Universal Genève Tri-Compax
Universal Genève is often called “the poor man’s Patek” — which should be considered a compliment when you think about it (I would gladly drive a “poor man’s Ferrari,” after all). The two brands have a shared history, and UG was even sold alongside Patek Philippe in the latter’s boutiques for some time. The Universal Genève Tri-Compax has a distinctive “Grand Complication” air to it with a chronograph, annual calendar, and moon phase housed in steel or solid 18-karat gold. That’s not bad for the 1940s and not bad for an enthusiast-level piece under $10,000. Oh, and the brand has long been extinct (in Europe, at least), so these watches are only getting rarer by the day.
Iconic Timepieces: Great Value for the Money
Omega Speedmaster Tokyo 2020 Limited Edition

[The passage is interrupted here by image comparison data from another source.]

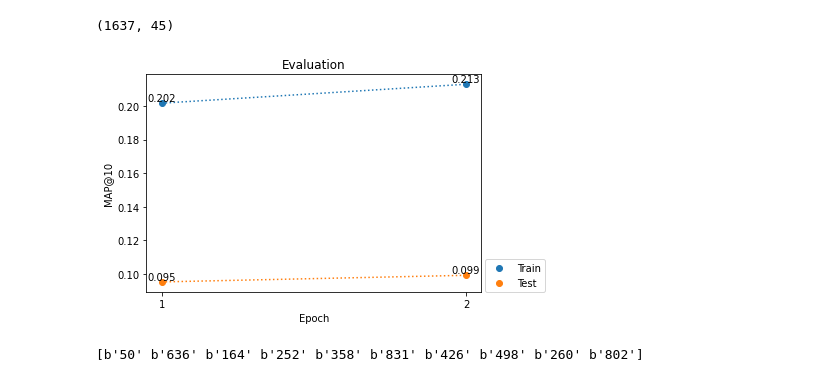
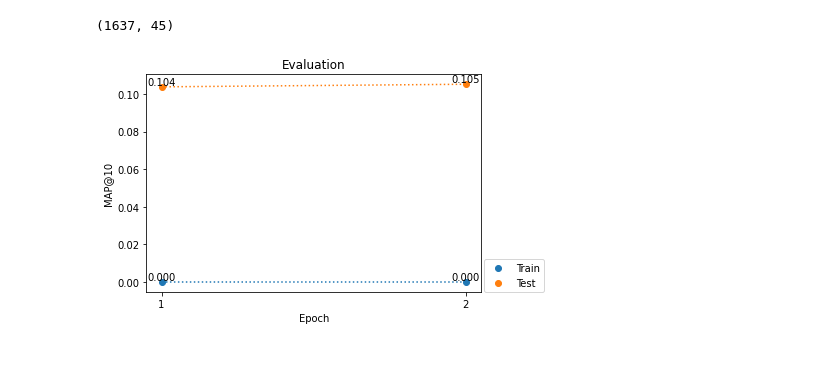
Before and after one commit to dpalbrecht/pyrecs, a Jupyter notebook: examples/MovieLens100K_LightFM.ipynb, the cells around one changed output. Drawn from its saved outputs; the diff is of its cells as text; code cells hidden in the pictures.

Commit message:
add exclusions to prediction

```diff
--- a/examples/MovieLens100K_LightFM.ipynb
+++ b/examples/MovieLens100K_LightFM.ipynb
@@ -141,25 +141,25 @@ len(train_item_features_dict), len(test_item_features_dict)
 # %%
 model_kwargs = {
     'no_components':32,
     'learning_rate':0.05,
     'loss':'warp',
     'random_state':42
 }
 train_kwargs = {
     'num_epochs':2,
     'num_threads':1,
     'eval_epochs':'all',
     'plot':True
 }
 lfm = lightfm_wrapper.LightFM(users_col='user', items_col='item', interactions_type='ones',
                               model_kwargs=model_kwargs, train_kwargs=train_kwargs,
                               n_recs=10, tfrs_prediction_batch_size=128, fill_most_popular=True,
-                              normalize_features=True, exclude_seen_items=False, remove_factor_biases=False)
+                              normalize_features=True, exclude_seen_items=True, remove_factor_biases=False)
 
 lfm.run(train_df=train_df, test_df=test_df,
         train_user_features_dict=train_user_features_dict,
         train_item_features_dict=train_item_features_dict,
         test_user_features_dict=test_user_features_dict,
         test_item_features_dict=test_item_features_dict)
 # %% [output]
-[figure, old version]
+[figure, new version]
@@ -233,5 +165,0 @@ predictions = tf.data.Dataset.from_tensor_slices({
-# %%
-for i in predictions.map(lambda x, y: tf.squeeze(x[0])).as_numpy_iterator():
-    print(i)
-# %% [output]
-[b'50' b'636' b'164' b'252' b'358' b'831' b'426' b'498' b'260' b'802']
```
Also changed, not shown: parts of 11 cells of this notebook, 1 other file.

The watch world loves a misprint, an oddity, and most of all, a good story. In the runup to the 2020 Olympics in Tokyo, Omega created five new limited edition Speedmasters, one for each color of the Olympic rings. Sure, Omega seems to release an unlimited number of limited-edition Speedmasters every year, but those are typically for historical events that actually happened. Plus, every watch lover deserves a Speedmaster in their lineup, and every watch lover with a Speedmaster deserves one with a twist. A crystal ball in 2019 would’ve told Omega not to create these watches in the first place. Your 2021 crystal ball, however, would tell you that the Omega Speedmaster Tokyo 2020 Limited Edition timepieces will be quite the collector’s items as the pandemic year we’re all working to forget fades into history.